All photos by Henry Schnautz, Rights Reserved, Copyright 2008-2022 by Henry Schnautz and Terry Priest.
All photos available for use under Creative Commons Commercial license CC By-SA 2.0. This means you can use for a book or an article. Please use the CC credit line and "Photo by Henry Schnautz". I would also appreciate an email with a brief description of your project simply for my education.
Henry Schnautz Photo Archive on Flickr
Henry Harold Schnautz, Sept 24, 1910 - Jan 1, 2010, was born in Waco,
Texas. His family had roots in Evansville, Indiana and moved back to rural
Westside Evansville in 1920 where they operated a farm. Henry graduated
from Central High School and attended the University of Evansville. He
was an elementary teacher in a one-room schoolhouse for 3 years.
In the 1930's Hank worked construction in Evansville, and became involved
with labor unions. Always an idealist, he became a charter member of the
Socialist Workers Party in 1937. He was a bodyguard for Leon Trotsky when
he was assassinated in Mexico in 1940. He stayed in Mexico as bodyguard
and aide for Trotsky's widow until 1943, when he entered the U.S. Army
and was sent to Europe.

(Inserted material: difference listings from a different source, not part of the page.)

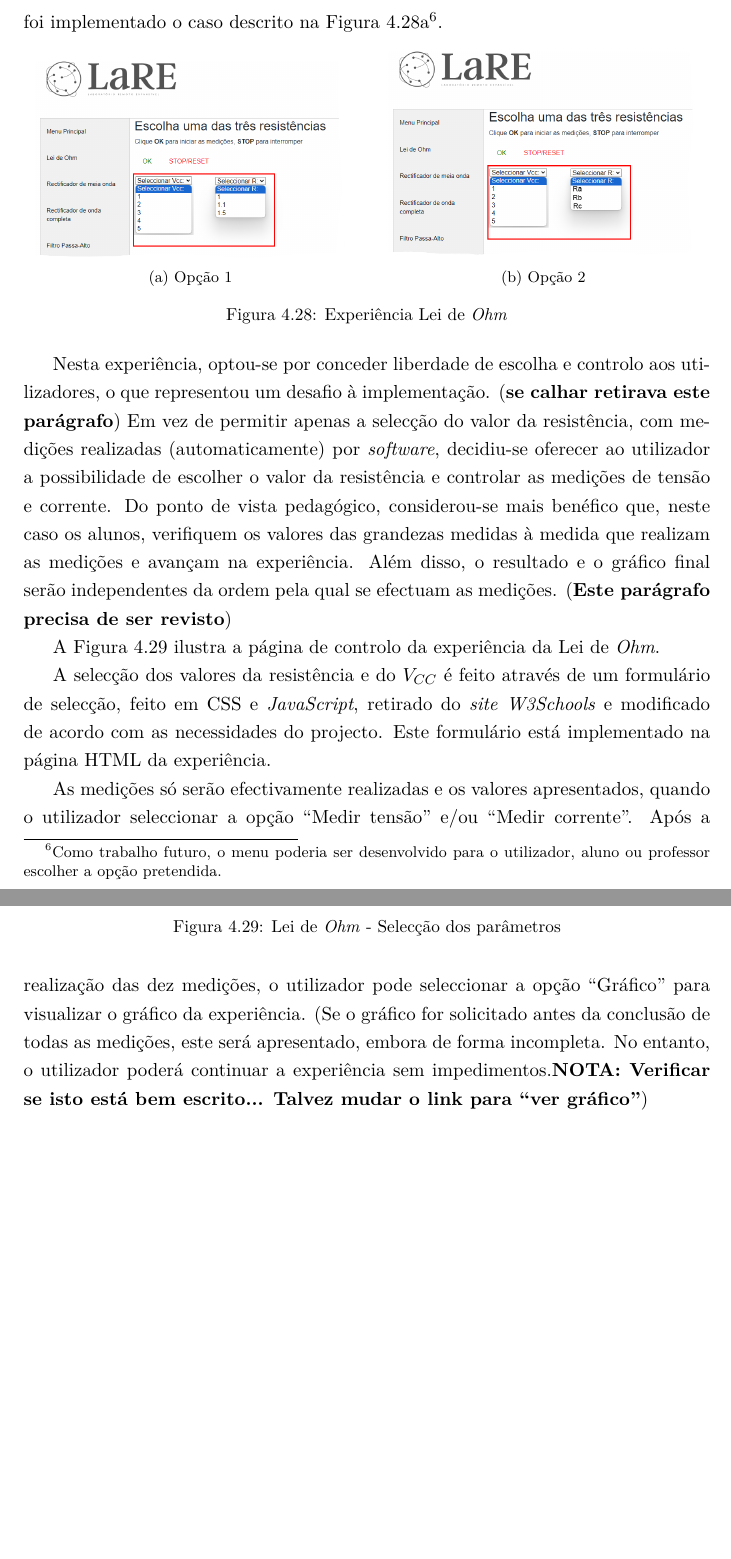
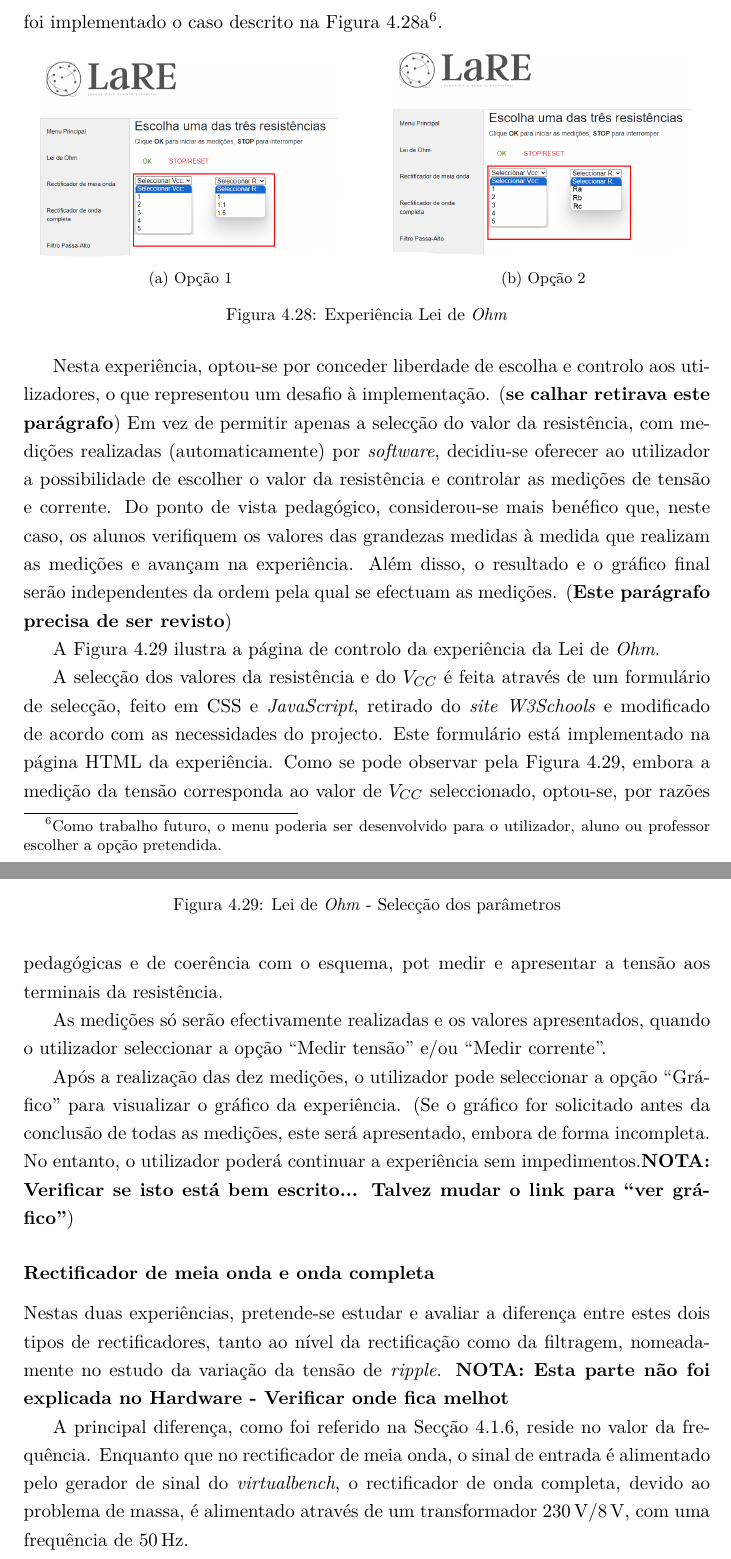
Before and after one commit to eddygrinder/LaRE_LaTeX, a LaTeX thesis (main.tex, which reads chapters/chapter4.tex): two parts of pages 136 and 137 of 160, joined at a grey line, cut so that both start at the same text, the shorter picture padded with empty space. Compiled offline with pdfLaTeX.

Commit message:
cap 4 - rectificadores

```diff
--- a/chapters/chapter4.tex
+++ b/chapters/chapter4.tex
@@ -969,7 +969,7 @@ Como foi referido na Secção \ref{sec:lei_ohm}, há duas possibilidades de real
 		\label{fig:experienciaOHM}%
 	\end{figure}
 
-Nesta experiência, optou-se por conceder liberdade de escolha e controlo aos utilizadores, o que representou um desafio à implementação. (\textbf{se calhar retirava este parágrafo}) Em vez de permitir apenas a selecção do valor da resistência, com medições realizadas (automaticamente) por \textit{software}, decidiu-se oferecer ao utilizador a possibilidade de escolher o valor da resistência e controlar as medições de tensão e corrente. Do ponto de vista pedagógico, considerou-se mais benéfico que, neste caso os alunos, verifiquem os valores das grandezas medidas à medida que realizam as medições e avançam na experiência. Além disso, o resultado e o gráfico final serão independentes da ordem pela qual se efectuam as medições. (\textbf{Este parágrafo precisa de ser revisto})
+Nesta experiência, optou-se por conceder liberdade de escolha e controlo aos utilizadores, o que representou um desafio à implementação. (\textbf{se calhar retirava este parágrafo}) Em vez de permitir apenas a selecção do valor da resistência, com medições realizadas (automaticamente) por \textit{software}, decidiu-se oferecer ao utilizador a possibilidade de escolher o valor da resistência e controlar as medições de tensão e corrente. Do ponto de vista pedagógico, considerou-se mais benéfico que, neste caso, os alunos verifiquem os valores das grandezas medidas à medida que realizam as medições e avançam na experiência. Além disso, o resultado e o gráfico final serão independentes da ordem pela qual se efectuam as medições. (\textbf{Este parágrafo precisa de ser revisto})
 
 A Figura \ref{fig:pagmenuCTRL} ilustra a página de controlo da experiência da Lei de \textit{Ohm}.
 
@@ -980,6 +980,14 @@ A Figura \ref{fig:pagmenuCTRL} ilustra a página de controlo da experiência da
 	\label{fig:pagmenuCTRL}
 \end{figure}
 
-A selecção dos valores da resistência e do $V_{CC}$ é feito através de um formulário de selecção, feito em \acrshort{css} e \textit{JavaScript}, retirado do \textit{site} \href{https://www.w3schools.com/howto/howto_custom_select.asp}{\textit{W3Schools}} e modificado de acordo com as necessidades do projecto. Este formulário está implementado na página \acrshort{html} da experiência.
+A selecção dos valores da resistência e do $V_{CC}$ é feita através de um formulário de selecção, feito em \acrshort{css} e \textit{JavaScript}, retirado do \textit{site} \href{https://www.w3schools.com/howto/howto_custom_select.asp}{\textit{W3Schools}} e modificado de acordo com as necessidades do projecto. Este formulário está implementado na página \acrshort{html} da experiência. Como se pode observar pela Figura \ref{fig:pagmenuCTRL}, embora a medição da tensão corresponda ao valor de $V_{CC}$ seleccionado, optou-se, por razões pedagógicas e de coerência com o esquema, pot medir e apresentar a tensão aos terminais da resistência.
 
-As medições só serão efectivamente realizadas e os valores apresentados, quando o utilizador seleccionar a opção ``Medir tensão'' e/ou ``Medir corrente''. Após a realização das dez medições, o utilizador pode seleccionar a opção ``Gráfico'' para visualizar o gráfico da experiência. (Se o gráfico for solicitado antes da conclusão de todas as medições, este será apresentado, embora de forma incompleta. No entanto, o utilizador poderá continuar a experiência sem impedimentos.\textbf{NOTA: Verificar se isto está bem escrito... Talvez mudar o link para ``ver gráfico''})
+As medições só serão efectivamente realizadas e os valores apresentados, quando o utilizador seleccionar a opção ``Medir tensão'' e/ou ``Medir corrente''.
+
+Após a realização das dez medições, o utilizador pode seleccionar a opção ``Gráfico'' para visualizar o gráfico da experiência. (Se o gráfico for solicitado antes da conclusão de todas as medições, este será apresentado, embora de forma incompleta. No entanto, o utilizador poderá continuar a experiência sem impedimentos.\textbf{NOTA: Verificar se isto está bem escrito... Talvez mudar o link para ``ver gráfico''})
+
+\subsubsection{Rectificador de meia onda e onda completa}
+\label{sec:rectificadores}
+Nestas duas experiências, pretende-se estudar e avaliar a diferença entre estes dois tipos de rectificadores, tanto ao nível da rectificação como da filtragem, nomeadamente no estudo da variação da tensão de \textit{ripple}. \textbf{NOTA: Esta parte não foi explicada no Hardware - Verificar onde fica melhot}
+
+A principal diferença, como foi referido na Secção \ref{sec:rectificadoresfiltros}, reside no valor da frequência. Enquanto que no rectificador de meia onda, o sinal de entrada é alimentado pelo gerador de sinal do \textit{virtualbench}, o rectificador de onda completa, devido ao problema de massa, é alimentado através de um transformador \SI{230}{\volt}/\SI{8}{\volt}, com uma frequência de \SI{50}{\hertz}.
```
Also changed, not shown: .cspell/custom-dictionary-workspace.txt (added), figures/ohm_page_controlo-FULL.png, chapters/chapter4.tex (2 more changed lines), 24 other files.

After touring Europe with Patton's 3rd Army, he was stationed in Nuremberg
after the war. Discharged in 1946, Hank moved to New York, where he worked
as a dockworker, and was a photographer and artist. In the 50's, Henry
became involved with charity work for the Apache Indians and he became
friends with historian Eve Ball. From New York he sent many truckloads
of donated clothes to the Apache reservation. A practicing portrait artist,
Henry donated many of his paintings of Apache chiefs when he visited the
reservation. They are still on display today at the St. Joseph Apache
Mission in Mescalero, New Mexico.
In the 1960's Henry moved home to the family farm with his mother. There
he indulged his passion for history and researched the migration of ancient
people, among many other subjects. Those who visited him at his home will
not likely forget his ability to speak with humor and enthusiasm on nearly
any period of history. Henry shared what he had with charities as diverse
as his own interests.